Assignment> Look through the entries. Copy each line that has the word "serían".

(Front-end code edit data)
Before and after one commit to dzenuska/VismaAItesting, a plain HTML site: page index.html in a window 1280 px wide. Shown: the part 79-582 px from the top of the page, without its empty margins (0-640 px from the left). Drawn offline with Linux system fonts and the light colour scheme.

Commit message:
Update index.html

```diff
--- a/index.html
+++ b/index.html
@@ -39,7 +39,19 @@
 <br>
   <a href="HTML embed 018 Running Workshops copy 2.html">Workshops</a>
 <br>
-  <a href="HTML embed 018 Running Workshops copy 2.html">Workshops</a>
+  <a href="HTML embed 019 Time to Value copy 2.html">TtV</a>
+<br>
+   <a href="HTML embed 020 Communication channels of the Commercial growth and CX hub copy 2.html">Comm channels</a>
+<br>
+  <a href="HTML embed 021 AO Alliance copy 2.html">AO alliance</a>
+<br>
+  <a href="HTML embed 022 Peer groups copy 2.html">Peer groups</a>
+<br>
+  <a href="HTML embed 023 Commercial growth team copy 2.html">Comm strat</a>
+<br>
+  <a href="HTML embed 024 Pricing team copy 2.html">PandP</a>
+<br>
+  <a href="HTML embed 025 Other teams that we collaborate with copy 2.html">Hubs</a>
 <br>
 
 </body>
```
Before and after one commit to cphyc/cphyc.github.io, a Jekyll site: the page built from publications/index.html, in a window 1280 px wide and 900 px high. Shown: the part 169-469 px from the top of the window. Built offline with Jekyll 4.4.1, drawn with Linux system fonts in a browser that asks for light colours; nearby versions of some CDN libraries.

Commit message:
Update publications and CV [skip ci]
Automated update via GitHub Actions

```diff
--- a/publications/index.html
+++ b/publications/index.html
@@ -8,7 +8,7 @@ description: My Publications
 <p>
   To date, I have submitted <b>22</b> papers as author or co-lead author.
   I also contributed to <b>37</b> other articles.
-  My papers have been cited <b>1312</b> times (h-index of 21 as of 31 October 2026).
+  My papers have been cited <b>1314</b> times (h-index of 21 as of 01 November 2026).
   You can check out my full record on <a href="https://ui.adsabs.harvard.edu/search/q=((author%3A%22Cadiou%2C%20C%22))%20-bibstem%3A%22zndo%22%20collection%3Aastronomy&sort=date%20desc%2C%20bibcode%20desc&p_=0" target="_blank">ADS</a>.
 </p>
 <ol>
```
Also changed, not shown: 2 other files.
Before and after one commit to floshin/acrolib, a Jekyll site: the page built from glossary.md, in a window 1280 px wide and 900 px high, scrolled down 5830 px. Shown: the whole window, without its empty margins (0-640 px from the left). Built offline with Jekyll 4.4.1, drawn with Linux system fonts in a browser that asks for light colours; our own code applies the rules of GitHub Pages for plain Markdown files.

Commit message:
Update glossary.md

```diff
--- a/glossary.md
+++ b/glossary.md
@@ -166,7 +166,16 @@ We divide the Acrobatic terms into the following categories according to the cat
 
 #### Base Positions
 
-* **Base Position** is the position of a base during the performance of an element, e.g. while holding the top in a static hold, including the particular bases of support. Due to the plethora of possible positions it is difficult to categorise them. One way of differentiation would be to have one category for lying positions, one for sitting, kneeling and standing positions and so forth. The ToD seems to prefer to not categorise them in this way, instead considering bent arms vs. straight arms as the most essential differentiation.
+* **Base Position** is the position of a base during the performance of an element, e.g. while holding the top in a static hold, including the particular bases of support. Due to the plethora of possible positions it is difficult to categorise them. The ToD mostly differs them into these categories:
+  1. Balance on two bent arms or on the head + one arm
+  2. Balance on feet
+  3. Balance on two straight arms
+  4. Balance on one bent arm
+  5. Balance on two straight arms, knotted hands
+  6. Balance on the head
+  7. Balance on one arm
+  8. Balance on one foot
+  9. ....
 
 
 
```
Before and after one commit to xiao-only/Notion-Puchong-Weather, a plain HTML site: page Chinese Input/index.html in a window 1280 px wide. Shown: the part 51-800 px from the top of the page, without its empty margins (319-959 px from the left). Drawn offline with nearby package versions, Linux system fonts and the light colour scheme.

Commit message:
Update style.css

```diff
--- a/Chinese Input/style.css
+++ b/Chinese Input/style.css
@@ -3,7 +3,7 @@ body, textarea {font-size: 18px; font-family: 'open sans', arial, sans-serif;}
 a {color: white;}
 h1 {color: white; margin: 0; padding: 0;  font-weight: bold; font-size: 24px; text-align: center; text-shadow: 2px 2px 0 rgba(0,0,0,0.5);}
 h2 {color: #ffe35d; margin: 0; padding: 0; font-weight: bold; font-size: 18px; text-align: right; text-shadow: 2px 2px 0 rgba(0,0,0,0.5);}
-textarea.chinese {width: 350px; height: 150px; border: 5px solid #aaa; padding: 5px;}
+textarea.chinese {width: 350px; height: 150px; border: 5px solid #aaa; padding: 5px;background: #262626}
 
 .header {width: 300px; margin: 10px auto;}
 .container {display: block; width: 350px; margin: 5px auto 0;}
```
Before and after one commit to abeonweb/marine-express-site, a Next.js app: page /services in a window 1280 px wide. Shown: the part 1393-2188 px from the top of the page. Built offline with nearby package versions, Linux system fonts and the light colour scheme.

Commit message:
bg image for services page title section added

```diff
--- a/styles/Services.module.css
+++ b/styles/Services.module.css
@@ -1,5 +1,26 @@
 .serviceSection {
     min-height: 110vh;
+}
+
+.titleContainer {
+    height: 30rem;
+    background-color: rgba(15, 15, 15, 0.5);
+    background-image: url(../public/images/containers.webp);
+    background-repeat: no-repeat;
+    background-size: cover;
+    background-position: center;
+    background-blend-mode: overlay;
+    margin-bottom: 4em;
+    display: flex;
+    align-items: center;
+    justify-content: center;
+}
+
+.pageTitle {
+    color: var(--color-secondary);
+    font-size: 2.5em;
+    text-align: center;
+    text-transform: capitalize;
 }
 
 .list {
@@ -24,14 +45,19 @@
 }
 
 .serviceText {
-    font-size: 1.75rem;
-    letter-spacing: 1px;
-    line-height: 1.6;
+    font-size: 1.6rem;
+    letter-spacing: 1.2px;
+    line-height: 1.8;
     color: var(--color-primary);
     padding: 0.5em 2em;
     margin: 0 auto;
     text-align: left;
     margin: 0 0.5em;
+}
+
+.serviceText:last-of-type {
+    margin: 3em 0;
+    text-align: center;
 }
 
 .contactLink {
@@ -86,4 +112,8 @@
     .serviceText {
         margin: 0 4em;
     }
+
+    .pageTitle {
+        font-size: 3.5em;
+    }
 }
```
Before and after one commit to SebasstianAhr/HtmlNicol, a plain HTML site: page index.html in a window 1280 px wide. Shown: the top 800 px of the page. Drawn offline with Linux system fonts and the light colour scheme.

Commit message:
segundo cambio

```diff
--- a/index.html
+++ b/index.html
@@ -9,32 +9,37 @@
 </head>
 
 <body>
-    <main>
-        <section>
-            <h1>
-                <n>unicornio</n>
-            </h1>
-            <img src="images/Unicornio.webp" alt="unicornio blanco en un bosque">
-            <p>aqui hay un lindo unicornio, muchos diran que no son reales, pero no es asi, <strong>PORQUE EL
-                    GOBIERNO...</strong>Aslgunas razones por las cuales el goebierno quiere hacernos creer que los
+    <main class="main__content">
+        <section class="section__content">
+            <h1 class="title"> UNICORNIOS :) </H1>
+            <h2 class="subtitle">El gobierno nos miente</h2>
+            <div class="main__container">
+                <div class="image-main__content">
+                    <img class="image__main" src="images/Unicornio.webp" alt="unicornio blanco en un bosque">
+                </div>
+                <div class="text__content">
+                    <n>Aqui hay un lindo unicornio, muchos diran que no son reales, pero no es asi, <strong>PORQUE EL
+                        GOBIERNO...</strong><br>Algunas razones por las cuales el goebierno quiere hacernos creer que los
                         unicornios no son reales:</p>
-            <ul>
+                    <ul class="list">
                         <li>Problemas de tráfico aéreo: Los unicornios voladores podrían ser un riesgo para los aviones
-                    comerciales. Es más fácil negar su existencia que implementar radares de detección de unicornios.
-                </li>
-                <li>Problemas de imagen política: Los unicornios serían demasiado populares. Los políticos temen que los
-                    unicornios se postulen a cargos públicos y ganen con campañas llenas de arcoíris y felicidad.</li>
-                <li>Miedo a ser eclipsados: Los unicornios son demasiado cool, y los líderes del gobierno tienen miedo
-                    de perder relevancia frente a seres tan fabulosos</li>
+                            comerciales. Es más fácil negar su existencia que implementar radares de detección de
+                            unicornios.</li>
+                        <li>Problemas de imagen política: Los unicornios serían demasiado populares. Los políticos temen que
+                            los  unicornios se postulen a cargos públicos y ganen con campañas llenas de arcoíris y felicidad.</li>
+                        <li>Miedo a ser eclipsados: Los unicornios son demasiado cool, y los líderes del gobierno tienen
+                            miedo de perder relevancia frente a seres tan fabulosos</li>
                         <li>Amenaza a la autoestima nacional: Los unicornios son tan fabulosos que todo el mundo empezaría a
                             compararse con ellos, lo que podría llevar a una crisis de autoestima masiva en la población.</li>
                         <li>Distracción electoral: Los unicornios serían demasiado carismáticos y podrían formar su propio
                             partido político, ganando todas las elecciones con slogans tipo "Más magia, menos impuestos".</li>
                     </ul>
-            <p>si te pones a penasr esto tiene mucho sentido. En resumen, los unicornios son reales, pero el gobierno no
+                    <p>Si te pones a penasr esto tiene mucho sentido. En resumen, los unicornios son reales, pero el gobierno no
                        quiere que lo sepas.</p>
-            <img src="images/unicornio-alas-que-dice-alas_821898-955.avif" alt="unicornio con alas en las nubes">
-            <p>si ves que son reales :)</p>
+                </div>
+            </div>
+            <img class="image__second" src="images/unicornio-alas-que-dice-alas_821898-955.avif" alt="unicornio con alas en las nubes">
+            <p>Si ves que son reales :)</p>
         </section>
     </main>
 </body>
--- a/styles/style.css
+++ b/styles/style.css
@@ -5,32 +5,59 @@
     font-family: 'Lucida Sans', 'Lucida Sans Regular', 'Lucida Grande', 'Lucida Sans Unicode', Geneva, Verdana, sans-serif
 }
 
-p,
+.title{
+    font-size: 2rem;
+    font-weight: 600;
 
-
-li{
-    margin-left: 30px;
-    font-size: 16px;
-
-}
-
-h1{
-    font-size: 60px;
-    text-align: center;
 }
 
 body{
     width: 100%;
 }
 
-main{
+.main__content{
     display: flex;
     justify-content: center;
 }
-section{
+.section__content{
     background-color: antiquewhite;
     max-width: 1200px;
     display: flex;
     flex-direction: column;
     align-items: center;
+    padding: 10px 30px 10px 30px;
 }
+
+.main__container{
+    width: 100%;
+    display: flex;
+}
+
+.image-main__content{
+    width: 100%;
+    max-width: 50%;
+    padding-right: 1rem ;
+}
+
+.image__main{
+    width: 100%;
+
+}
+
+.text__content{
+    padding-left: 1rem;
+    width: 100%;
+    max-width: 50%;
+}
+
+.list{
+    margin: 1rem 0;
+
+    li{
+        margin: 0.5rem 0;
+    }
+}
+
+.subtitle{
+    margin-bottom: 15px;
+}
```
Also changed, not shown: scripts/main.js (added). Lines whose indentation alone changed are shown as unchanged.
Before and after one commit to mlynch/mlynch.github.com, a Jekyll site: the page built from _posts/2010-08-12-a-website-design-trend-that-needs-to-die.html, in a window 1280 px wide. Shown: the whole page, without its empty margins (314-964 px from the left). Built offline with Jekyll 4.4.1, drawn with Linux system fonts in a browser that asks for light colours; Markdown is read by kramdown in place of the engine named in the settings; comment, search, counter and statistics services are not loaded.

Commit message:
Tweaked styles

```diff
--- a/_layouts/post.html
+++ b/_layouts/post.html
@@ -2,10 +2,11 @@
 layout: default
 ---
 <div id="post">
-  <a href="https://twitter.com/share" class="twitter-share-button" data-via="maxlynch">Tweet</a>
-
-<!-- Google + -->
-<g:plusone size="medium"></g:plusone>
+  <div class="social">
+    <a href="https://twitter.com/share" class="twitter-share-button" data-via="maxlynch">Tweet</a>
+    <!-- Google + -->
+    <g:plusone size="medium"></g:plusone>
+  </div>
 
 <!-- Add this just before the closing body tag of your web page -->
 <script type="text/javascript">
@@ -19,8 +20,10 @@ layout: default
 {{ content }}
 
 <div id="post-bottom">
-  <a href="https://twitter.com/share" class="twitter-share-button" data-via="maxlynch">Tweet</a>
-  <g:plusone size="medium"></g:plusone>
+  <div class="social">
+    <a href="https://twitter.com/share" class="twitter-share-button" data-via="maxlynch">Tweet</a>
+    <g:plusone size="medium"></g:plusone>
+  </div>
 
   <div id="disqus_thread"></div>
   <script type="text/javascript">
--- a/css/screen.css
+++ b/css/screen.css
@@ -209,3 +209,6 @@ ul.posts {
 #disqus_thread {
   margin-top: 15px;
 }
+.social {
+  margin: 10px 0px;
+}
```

Solution to this exercise>
-                <li>Problemas de imagen política: Los unicornios serían demasiado populares. Los políticos temen que los
+                        <li>Problemas de imagen política: Los unicornios serían demasiado populares. Los políticos temen que
                         <li>Distracción electoral: Los unicornios serían demasiado carismáticos y podrían formar su propio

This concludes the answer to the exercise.